WHAT THE TASK ASKS:
Extract the lines from the first one in the records below through the line containing "The browser window", keeping both ends and leaving out any pictures.
=======
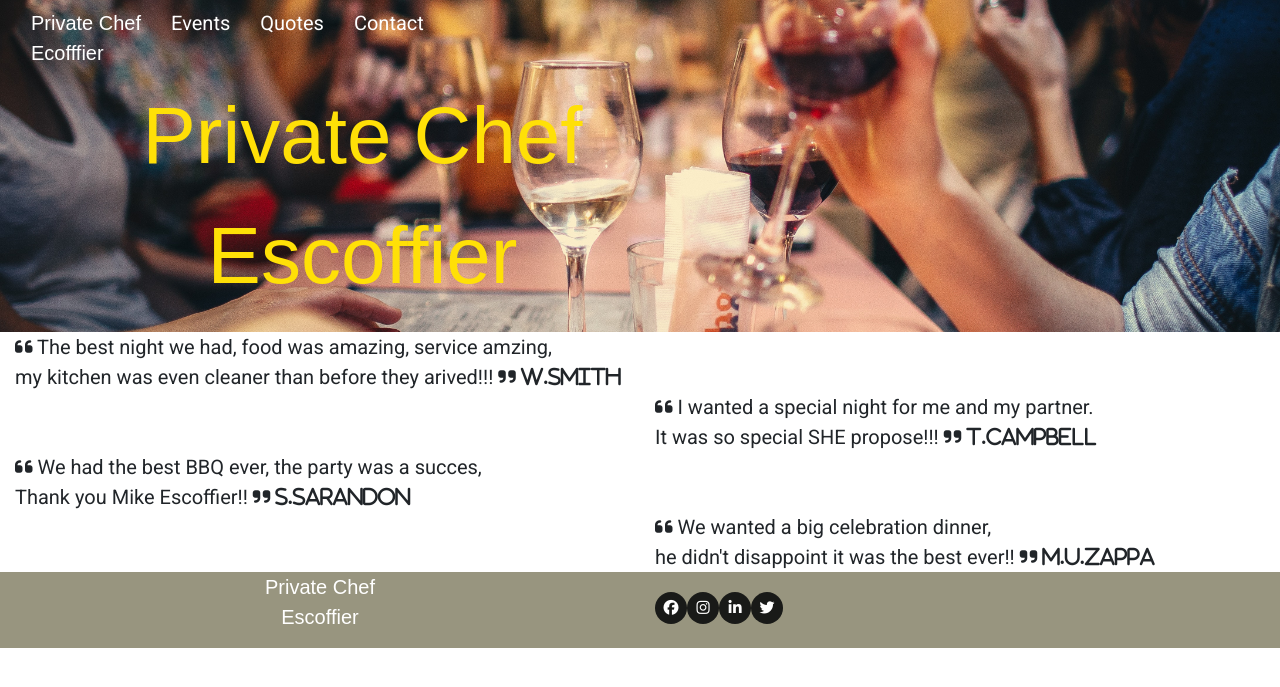
Repository: Mrsebastino/First-Milestone
Page: quotes.html
The author's editor kept a record of every edit. The page is drawn from the files as they stood at one moment, then again after the next edit.
The browser window is 1280 px wide. The pictures show the whole page.
Some web fonts or font styles are not loaded; a fallback is used. Some web libraries are served in a nearby version.

Above is the page before.

### quotes.html
<!DOCTYPE html>
<html lang="en">

<head>
    <meta charset="UTF-8">
    <meta name="viewport" content="width=device-width, initial-scale=1.0">
    <meta http-equiv="X-UA-Compatible" content="ie=edge">
    <title>Private Chef Escoffier</title>
    <script src="https://code.jquery.com/jquery-3.3.1.slim.min.js" integrity="sha384-q8i/X+965DzO0rT7abK41JStQIAqVgRVzpbzo5smXKp4YfRvH+8abtTE1Pi6jizo" crossorigin="anonymous"></script>
    <script src="https://cdnjs.cloudflare.com/ajax/libs/popper.js/1.14.7/umd/popper.min.js" integrity="sha384-UO2eT0CpHqdSJQ6hJty5KVphtPhzWj9WO1clHTMGa3JDZwrnQq4sF86dIHNDz0W1" crossorigin="anonymous"></script>
    <link rel="stylesheet" href="https://stackpath.bootstrapcdn.com/bootstrap/4.3.1/css/bootstrap.min.css" integrity="sha384-ggOyR0iXCbMQv3Xipma34MD+dH/1fQ784/j6cY/iJTQUOhcWr7x9JvoRxT2MZw1T" crossorigin="anonymous">
    <script src="https://stackpath.bootstrapcdn.com/bootstrap/4.3.1/js/bootstrap.min.js" integrity="sha384-JjSmVgyd0p3pXB1rRibZUAYoIIy6OrQ6VrjIEaFf/nJGzIxFDsf4x0xIM+B07jRM" crossorigin="anonymous"></script>
    <script src="https://kit.fontawesome.com/59067acff4.js" crossorigin="anonymous"></script>
    <link rel="stylesheet" href="assets/css/style.css" type="text/css" />

</head>

<body>
    <header>
        <div class="container-fluid quotes-bg">
            <div class="row ">
                <div class="col-sm-4 col-md-6">
                    <nav class="navbar navbar-expand-lg navbar-light bg-transparent">
                        <button class="navbar-toggler" type="button" data-toggle="collapse" data-target="#navbarNavDropdown" aria-controls="navbarNavDropdown" aria-expanded="false" aria-label="Toggle navigation">
                               <span class="navbar-toggler-icon"></span>
                            </button>
                        <div class="collapse navbar-collapse" id="navbarNavDropdown">
                            <ul class="navbar-nav">
                                <li class="nav-item active">
                                    <a class="nav-link-logo" href="index.html">Private Chef<br> Ecofffier <span class="sr-only"></span></a>
                                </li>
                                <li class="nav-item">
                                    <a class="nav-link" href="events.html">Events</a>
                                </li>
                                <li class="nav-item">
                                    <a class="nav-link" href="quotes.html">Quotes</a>
                                </li>
                                <li class="nav-item">
                                    <a class="nav-link" href="contact.html">Contact</a>
                                </li>
                            </ul>
                        </div>
                    </nav>
                </div>
                <div class="container">
                    <div class="row">
                        <div class="col-sm-4 col-md-6">
                            <p class="container-title"> Private Chef<br> Escoffier</p>
                        </div>
                    </div>
                </div>
            </div>
        </div>
    </header>
    <section>
        <div class="container-fluid">
            <div class="row">
                <div class="col quotes-container">
                    <i class="fas fa-quote-left"></i> The best night we had, food was amazing, service amzing,<br> my kitchen was even cleaner than before they arived!!!
                    <i class="fas fa-quote-right">  W.Smith</i>
                </div>
            </div>
            <div class="row">
                <div class="col quotes-container-right">
                    <i class="fas fa-quote-left "></i> I wanted a special night for me and my partner.<br> It was so special SHE propose!!!
                    <i class="fas fa-quote-right"> T.Campbell</i>
                </div>
            </div>
            <div class="row">
                <div class="col quotes-container">
                    <i class="fas fa-quote-left "></i> We had the best BBQ ever, the party was a succes,<br> Thank you Mike Escoffier!!
                    <i class="fas fa-quote-right">  S.Sarandon</i>
                </div>
            </div>
            <div class="row">
                <div class="col quotes-container-right">
                    <i class="fas fa-quote-left "></i> We wanted a big celebration dinner,<br> he didn't disappoint it was the best ever!!
                    <i class="fas fa-quote-right"> M.U.Zappa</i>
                </div>
            </div>
        </div>

    </section>
    <footer>
        <div class="container-fluid container-footer">
            <div class="row">
                <div class="col-6">
                    <p class="logo-footer">
                        <a class="logo-footer" href="index.html"><span>Private Chef<br>  Escoffier</span></a>
                    </p>
                </div>
                <div class="col-6">
                    <ul class="list-inline social-link">
                        <li class="list-inline-item">
                            <a href="www.facebook.com" <i class="fab fa-facebook" aria-hidden="true"></i>
                    <span class="sr-only">Facebook</span></a>
                            <a href="www.intagram.com" <i class="fab fa-instagram" aria-hidden="true"></i>
                    <span class="sr-only">instagram</span></a>
                            <a href="www.linkedin.com" <i class="fab fa-linkedin-in" aria-hidden="true"></i>
                    <span class="sr-only">LinkedIn</span></a>
                            <a href="www.twiter.com" <i class="fab fa-twitter" aria-hidden="true"></i>
                    <span class="sr-only">Twitter</span></a>
                        </li>
                    </ul>
                </div>
            </div>
        </div>
    </footer>
</body>

</html>

### assets/css/style.css
@import url('https://fonts.googleapis.com/css?family=Roboto:100,200,300,400,500,600,700|Mansalva:100,200,300,400,500,600,700');

.body {
    font-family: 'Roboto', sans-serif;
    margin: 0;
    padding: 0;
}

/*---------Header------*/

.row {
    margin: 0;
    padding: 0;
    overflow-x: hidden;

}

.container-fluid {
    margin: 0;
    padding: 0;
    height: auto;
}

.container-title {
    font-family: 'Mansalva', sans-serif;
    text-align: center;
    font-size: 80px;
    color: #ffe007;
}

/*---------backgrounfd image------*/

.container-landing-page {
    padding: 0;
    margin: 0;
    height: 100vh;
    background: url("../images/blur-chef-cooking-2403392.jpg") no-repeat center fixed;
    background-attachment: scroll;
    -webkit-background-size: cover;
    -moz-background-size: cover;
    -o-background-size: cover;
    background-size: cover;
}

.events-bg {
    padding: 0;
    margin: 0;
    background: url("../images/anise-aroma-art-277253.jpg") no-repeat center fixed;
    background-attachment: scroll;
    -webkit-background-size: cover;
    -moz-background-size: cover;
    -o-background-size: cover;
    background-size: cover;
}

.quotes-bg {
    padding: 0;
    margin: 0;
    background: url("../images/adult-bar-blur-696218.jpg") no-repeat center fixed;
    background-attachment: scroll;
    -webkit-background-size: cover;
    -moz-background-size: cover;
    -o-background-size: cover;
    background-size: cover;
}


/*---------Navbar------*/

.nav-link-logo {
    font-family: 'Mansalva', sans-serif;
    font-size: 20px;
    color: #fff;
    transition: all 0.5s ease-in-out;
    -moz-transition: all 0.5s ease-in-out;
    -webkit-transition: all 0.5s ease-in-out;
    -o-transition: all 0.5s ease-in-out;
}

.nav-link-logo:hover {
    color: #ffe007;
    text-decoration: none;
}

.nav-link {
    font-family: 'Roboto', sans-serif;
    font-size: 20px;
    color: #fff;
    transition: all 0.5s ease-in-out;
    -moz-transition: all 0.5s ease-in-out;
    -webkit-transition: all 0.5s ease-in-out;
    -o-transition: all 0.5s ease-in-out;
}

.navbar-light .navbar-nav .nav-link {
    color: #fff;
    margin-left: 30px;
    padding: 0px;
}

.navbar-light .navbar-nav .nav-link:hover {
    color: #ffe107;

}

.navbar-toggler-icon {
    color: #fff;
    display: inline-block;
    width: 1.5em;
    height: 1.5em;
    vertical-align: middle;
    content: "";
    background: no-repeat center center;
    background-size: 100% 100%;
}

.navbar-toggler {
    padding: .25rem .75rem;
    font-size: 1.25rem;
    line-height: 1;
    background-color: #ffe007;
    border: 1px solid transparent;
    border-radius: .25rem;
}

/*---------events------*/

.container-event {
    margin: 0;
    padding: 0;
    height: auto;
    background-color: #f6f6f0;
}

.event-heading {
    font-family: 'Mansalva', sans-serif;
    font-size: 60px;
    text-align: center;
    font-weight: 500;
    color: #ffe007;
}

.event-information {
    height: auto;
    color: black;
    text-align: center;
    font-size: 20px;
    font-weight: 500;
}

.event-photo {
    padding-bottom: 10px;
    padding-top: 20px;
    height: auto;
    display: inline-block;
    text-align: center;
}

.square {
    border: 1px solid black;
}

/*---------quotes------*/

.quotes-container {
    font-family: 'Roboto', sans-serif;
    font-size: 20px;
    height: auto;
}

.quotes-container-right {
    font-family: 'Roboto', sans-serif;
    font-size: 20px;
    margin-left: 50%;
    height: auto;
}

/*---------Footer------*/

.container-footer {
    width: 100%;
    bottom: 0;
    margin: 0;
    padding: 0;
    background-color: #98957f;
}

.list-inline-item {
    display: inline-table;
}

.logo-footer {
    font-family: 'Mansalva', sans-serif;
    font-size: 20px;
    color: #fff;
    text-align: center;
    transition: all 0.5s ease-in-out;
    -moz-transition: all 0.5s ease-in-out;
    -webkit-transition: all 0.5s ease-in-out;
    -o-transition: all 0.5s ease-in-out;
}

.logo-footer:hover {
    color: #ffe007;
    text-decoration: none;
}

.fab {
    height: 32px;
    width: 32px;
    padding: 12px 0;
    border-radius: 50px;
    text-align: center;
    font-size: 15px;
    line-height: 7px;
    margin-top: 20px;
    color: #fff;
    background-color: #191a18;
    transition: all 0.5s ease-in-out;
    -moz-transition: all 0.5s ease-in-out;
    -webkit-transition: all 0.5s ease-in-out;
    -o-transition: all 0.5s ease-in-out;
}

.fab:hover {
    color: #ffe007;
    text-decoration: none;
}

After the next edit:
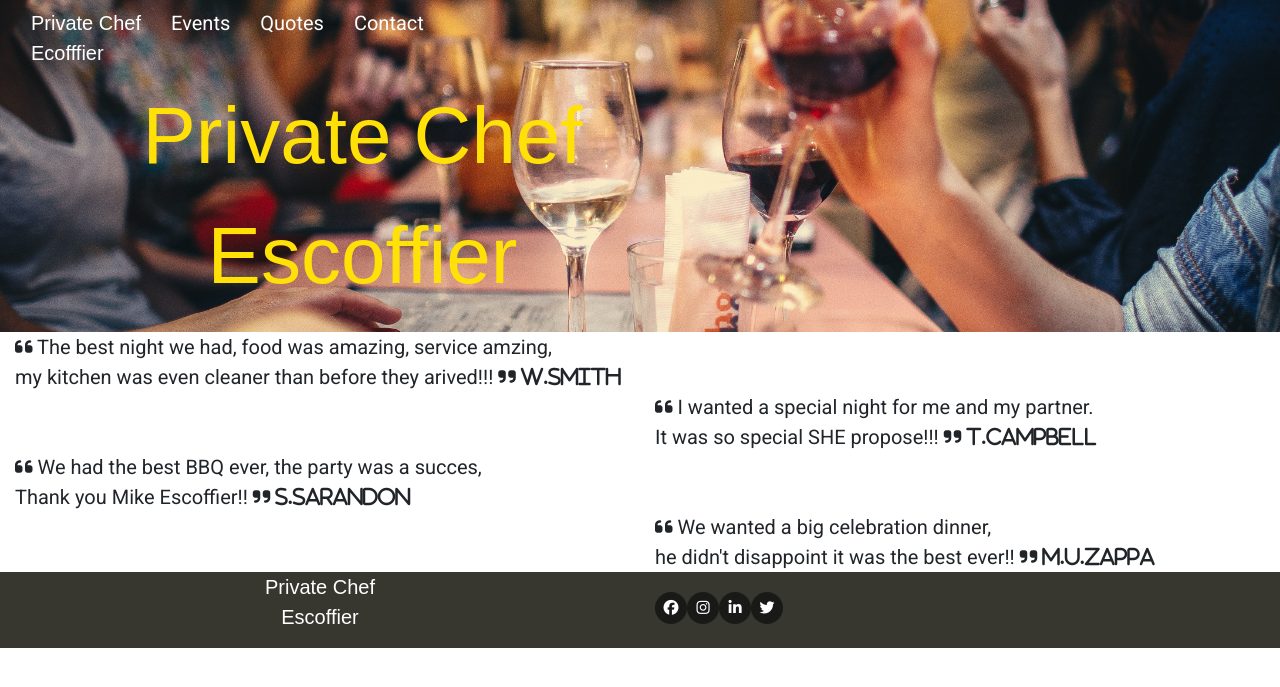
The edit:
--- a/assets/css/style.css
+++ b/assets/css/style.css
@@ -178,11 +178,9 @@
 /*---------Footer------*/
 
 .container-footer {
+    position: absolute;
     width: 100%;
-    bottom: 0;
-    margin: 0;
-    padding: 0;
-    background-color: #98957f;
+    background-color: #37372F;
 }
 
 .list-inline-item {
=======
REPLY:
Repository: Mrsebastino/First-Milestone
Page: quotes.html
The author's editor kept a record of every edit. The page is drawn from the files as they stood at one moment, then again after the next edit.
The browser window is 1280 px wide. The pictures show the whole page.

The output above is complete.